A trio of Huskers are working directly with Nebraska communities to develop energy-saving projects.
The University of Nebraska–Lincoln students, each a senior environmental studies major, are summer interns with Project Energy Nebraska, an ongoing, collaborative project that works with Nebraska communities to save energy and money. Their work is focused on Norfolk, South Sioux City and Lincoln, with projects directed at electric buses, veterans housing and carbon sequestration.
“In essence, our goal in the project is to help the local communities reduce their energy usage as well as reducing greenhouse gas emissions,” said Dave Gosselin, director of Project Energy Nebraska and the university’s environmental studies program.
Through this internship, students are learning project management and using ClearPath to assist the cities with their needs, such as energy and greenhouse gas inventories.
“I’ve gained a lot of experience in project development,” said intern Awinita Brunner. “I feel like in the past with courses or other projects the focus is on execution and you already have all the steps laid out for you. With this internship, you’re creating the whole project itself so I’ve learned about all the processes that go into building all of this.”
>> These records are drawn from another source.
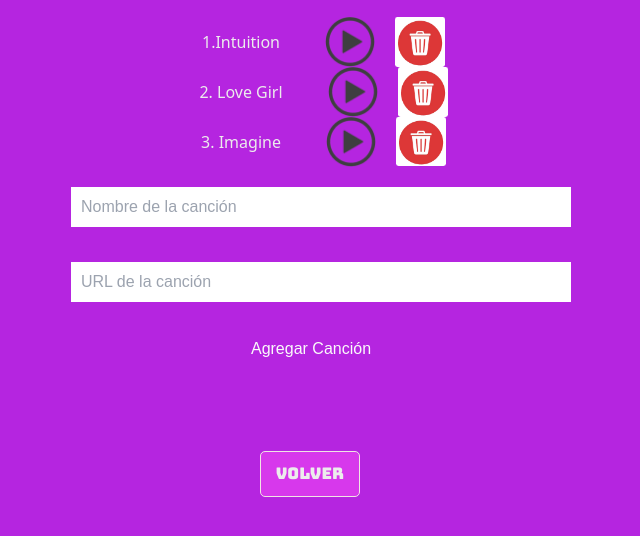
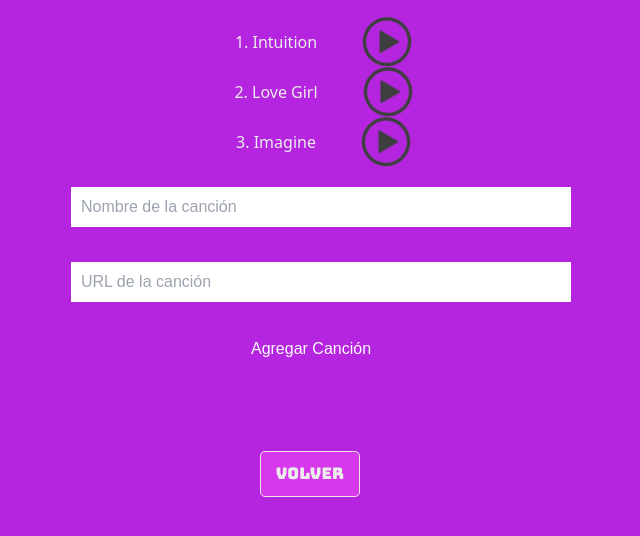
Before and after one commit to anysa84/TrabajoFinal3, a website: page public/ListaLove.html in a window 1280 px wide. Shown: the part 188-724 px from the top of the page, without its empty margins (329-969 px from the left). Drawn offline with nearby package versions, Linux system fonts and the light colour scheme; a web font is replaced by a local one.

Commit message:
Add files via upload

```diff
--- a/public/ListaLove.html
+++ b/public/ListaLove.html
@@ -44,11 +44,11 @@
         <ul class="song-list">
 
             <li>
-                1.Intuition
+                1. Intuition
                 <a href=" https://youtu.be/VfDyOYP3IwM?si=-MJ6Dzqjyx-qb4pR ">
                     <img src= "./Imagenes/PLAY.png" alt="">
                 </a>
-                <button class="delete-button"><img src= "./Imagenes/tacho.jpg" alt="Eliminar"></button>
+                <!-- <button class="delete-button"><img src= "./Imagenes/tacho.jpg" alt="Eliminar"></button> -->
             </li>
 
 
@@ -57,7 +57,7 @@
                 <a href=" https://youtu.be/YmyCA91xJ5Y?si=n45AKCWqUpuJkz6v ">
                     <img src= "./Imagenes/PLAY.png" alt="">
                 </a>
-                <button class="delete-button"><img src= "./Imagenes/tacho.jpg" alt="Eliminar"></button>
+                <!-- <button class="delete-button"><img src= "./Imagenes/tacho.jpg" alt="Eliminar"></button> -->
             </li>
 
 
@@ -66,7 +66,7 @@
                 <a href=" https://youtu.be/yvbjRY89wOU?si=VA_CPy4sQHhyNCbg ">
                     <img src= "./Imagenes/PLAY.png" alt="">
                 </a>
-                <button class="delete-button"><img src= "./Imagenes/tacho.jpg"  alt="Eliminar"></button>
+                <!-- <button class="delete-button"><img src= "./Imagenes/tacho.jpg"  alt="Eliminar"></button> -->
             </li>
         </ul>
     </div>
```
Also changed, not shown: public/ListaCant.html (+5 -5 lines), public/ListaRing.html (+6 -6 lines).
In Norfolk, the students are working with the city and North Fork Area Transit to help implement “Complete Streets,” a more holistic approach to transportation. The Complete Streets approach plans, designs, builds, operates and maintains streets to provide safe access for all, including pedestrians, bicyclists, motorists and transit riders of all ages and abilities. For this project, students are helping the city calculate the potential energy and cost savings for replacing diesel buses with compressed natural gas models and examining the impact of providing public transit rides to employees of businesses in Madison.
In South Sioux City, the students are conducting an initial energy use and greenhouse gas emission inventory. They are helping the city forecast how two projects would help save energy and reduce emissions in the environment. The work includes a veterans housing project that is using renewable energy during the building process, as well as for the power supply. They are also examining improved efficiency in residential and commercial buildings.
In Lincoln, the students are primarily looking at the city’s ongoing efforts to remove carbon from the atmosphere through natural processes, which is known as carbon sequestration.
The initiative is examining opportunities to use carbon taken in by new trees and biochar as modes of natural carbon sequestration. Biochar will be produced by the city from the thousands of ash trees that will be removed due to emerald ash borer. The biochar process results in the tree material being reduced to a fluffy carbon substance that can be incorporated into the soil. This improves soil health, removes carbon and increases the ability for water to infiltrate into the soil.
The students are investigating opportunities to sell carbon credits generated by the biochar incorporation into the city-owned farmland.
Project Energy Nebraska began in spring 2021 as part of a 300-level Environmental Studies course, Environmental Engagement and the Community.
The inaugural class laid the foundation in Norfolk and Grand Island. The students developed baseline greenhouse gas emissions inventory, an initial assessment of opportunities for emissions mitigation and the beginning stages of reporting and planning. Following that work, the fall 2021 and spring 2022 classes began a deeper dive into Norfolk and added projects from Lincoln and worked on science-based emissions targets; policy and strategy research; emissions modeling and analysis; and transportation focused strategy.
This is the first time the project is extending into the summer, with interns in collaboration with Conservation Nebraska’s Americorp Program and Rural Prosperity Nebraska. These students are continuing the deep dive into the communities, including the recent addition of South Sioux City.
Two of the students, Jadon Basilevac and Awinita Brunner, are funded by Conservation Nebraska’s AmeriCorps program. The third student, Anne Kluthe, is funded by Rural Prosperity Nebraska through the Rural Fellows program. In addition to working with government officials and their adviser, the students work with a graduate student named Baillie Luff, whose role is to work on a playbook of sorts detailing the project implementation process and gaining an understanding of how projects like these could be facilitated in smaller Nebraska communities.
Other Project Energy Nebraska partners include the environmental studies program and the Nebraska Center for Energy Sciences Research, which provided funding for the project’s membership to ICLEI, an international sustainability organization that provides the tools needed for the research the students are conducting.
In addition to meeting with each other, advisers, collaborators and numerous city officials, the students have learned to implement one of the environmental studies mantras of “doing real work with real people on real problems.” Gosselin has also worked to tie the students’ experiences in with University of Nebraska–Lincoln’s environmental sustainability and resilience master plan, as well as its Grand Challenges.
Since its inception, 36 students have been directly involved with Project Energy Nebraska. The students have learned client-directed work structure, emissions modeling and forecasting, emissions account principles and more. The project prepares students for their future careers by engaging stakeholders, encouraging community involvement and enhancing project management skills.
At the end of their work with the project, the students will deliver a final report and presentation to the participating municipalities.
Looking forward, Gosselin hopes to expand the project to more Nebraska communities, increase community involvement and continue to prepare students for their careers through internships.